Stage 2: The Bill is Introduced
Introduction of Legislation
A Member of Congress can submit a bill for introduction at any time during a Chamber's daily session. The Chamber's Bill Clerk assigns the legislation a bill number, and the leadership, influenced by the majority party's political agenda, decides whether to do one of these things:
Tip:Holding a bill "at the desk" or ordering it "placed on the calendar" keeps it available for consideration by either the full House or Senate at any time. Both actions are good indications that the leadership expects to bring the bill up for debate quickly. Placing the bill on the calendar makes it slightly more available, since only a simple legislative motion is required to take a bill from the desk.
Each day's Congressional Record, published the day after the session, includes a sequential list of bills introduced in each Chamber that day, including information about their disposition. The Record may also contain introductory statements by the bills' sponsors explaining their proposals and, sometimes, including the legislative language. Further explanation of the bill may also be found in a "Dear Colleague" letter.
Tip:It takes the Government Printing Office (GPO) several days to print the official copy of the bill text. The bill print includes the bill number, the sponsor and cosponsors, committee referral, and the text of the proposed legislation. Since all online services use the tapes produced by the GPO when it prints a bill, the official text will not be online until the GPO bill print is available.
Tip:To locate the text of a recently introduced but not yet printed bill, be sure to check for any statements by the bill's sponsor or cosponsors in the Congressional Record. The Record does not generally include the text of every bill introduced, but it often contains text for Senate bills (as part of the sponsor's introductory statement), and occasionally includes the text of House bills. Even if the Record does not contain the bill text, it might have a section-by-section analysis of the bill as part of the sponsor's or cosponsor's statement.
If the leadership elects to refer the newly introduced bill to a congressional committees or committees for consideration, it does so with the advice of the parliamentarian.
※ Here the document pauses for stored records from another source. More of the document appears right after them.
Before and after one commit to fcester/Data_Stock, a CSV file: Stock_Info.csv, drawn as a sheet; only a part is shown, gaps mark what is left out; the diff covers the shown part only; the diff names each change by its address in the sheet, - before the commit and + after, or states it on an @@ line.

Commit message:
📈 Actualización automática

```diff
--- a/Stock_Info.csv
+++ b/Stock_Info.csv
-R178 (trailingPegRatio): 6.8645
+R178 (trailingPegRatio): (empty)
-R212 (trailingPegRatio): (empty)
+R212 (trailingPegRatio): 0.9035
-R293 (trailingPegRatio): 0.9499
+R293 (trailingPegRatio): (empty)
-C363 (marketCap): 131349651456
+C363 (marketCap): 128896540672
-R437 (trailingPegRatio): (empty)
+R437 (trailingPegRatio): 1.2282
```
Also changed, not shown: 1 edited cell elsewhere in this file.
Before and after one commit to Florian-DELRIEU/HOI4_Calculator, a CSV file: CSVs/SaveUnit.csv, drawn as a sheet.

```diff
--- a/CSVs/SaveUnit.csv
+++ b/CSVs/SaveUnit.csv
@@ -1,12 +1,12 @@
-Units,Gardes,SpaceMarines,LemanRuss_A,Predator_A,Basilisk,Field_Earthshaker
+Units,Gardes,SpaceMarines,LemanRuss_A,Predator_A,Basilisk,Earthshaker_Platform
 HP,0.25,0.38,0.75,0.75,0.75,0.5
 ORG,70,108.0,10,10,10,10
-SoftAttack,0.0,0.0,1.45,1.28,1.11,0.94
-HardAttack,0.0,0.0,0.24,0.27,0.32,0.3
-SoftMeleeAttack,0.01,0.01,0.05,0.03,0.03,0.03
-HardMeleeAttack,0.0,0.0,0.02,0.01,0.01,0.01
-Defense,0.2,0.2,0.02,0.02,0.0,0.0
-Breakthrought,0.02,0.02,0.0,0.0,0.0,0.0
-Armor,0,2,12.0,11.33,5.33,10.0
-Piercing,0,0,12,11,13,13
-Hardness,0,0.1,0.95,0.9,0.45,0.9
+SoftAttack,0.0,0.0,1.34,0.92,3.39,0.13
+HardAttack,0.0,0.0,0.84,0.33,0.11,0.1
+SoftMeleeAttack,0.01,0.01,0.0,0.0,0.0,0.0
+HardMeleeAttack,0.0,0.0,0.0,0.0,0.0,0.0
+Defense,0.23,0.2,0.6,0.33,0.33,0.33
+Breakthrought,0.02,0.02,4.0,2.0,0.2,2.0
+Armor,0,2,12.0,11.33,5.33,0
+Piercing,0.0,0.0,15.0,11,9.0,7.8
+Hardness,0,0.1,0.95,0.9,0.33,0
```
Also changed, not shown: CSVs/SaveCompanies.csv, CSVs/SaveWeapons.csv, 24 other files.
The final decision to send to a specific committee is based both on the laws the bill would create or amend and on the jurisdictions of the committees, which are set by the Chamber's rules.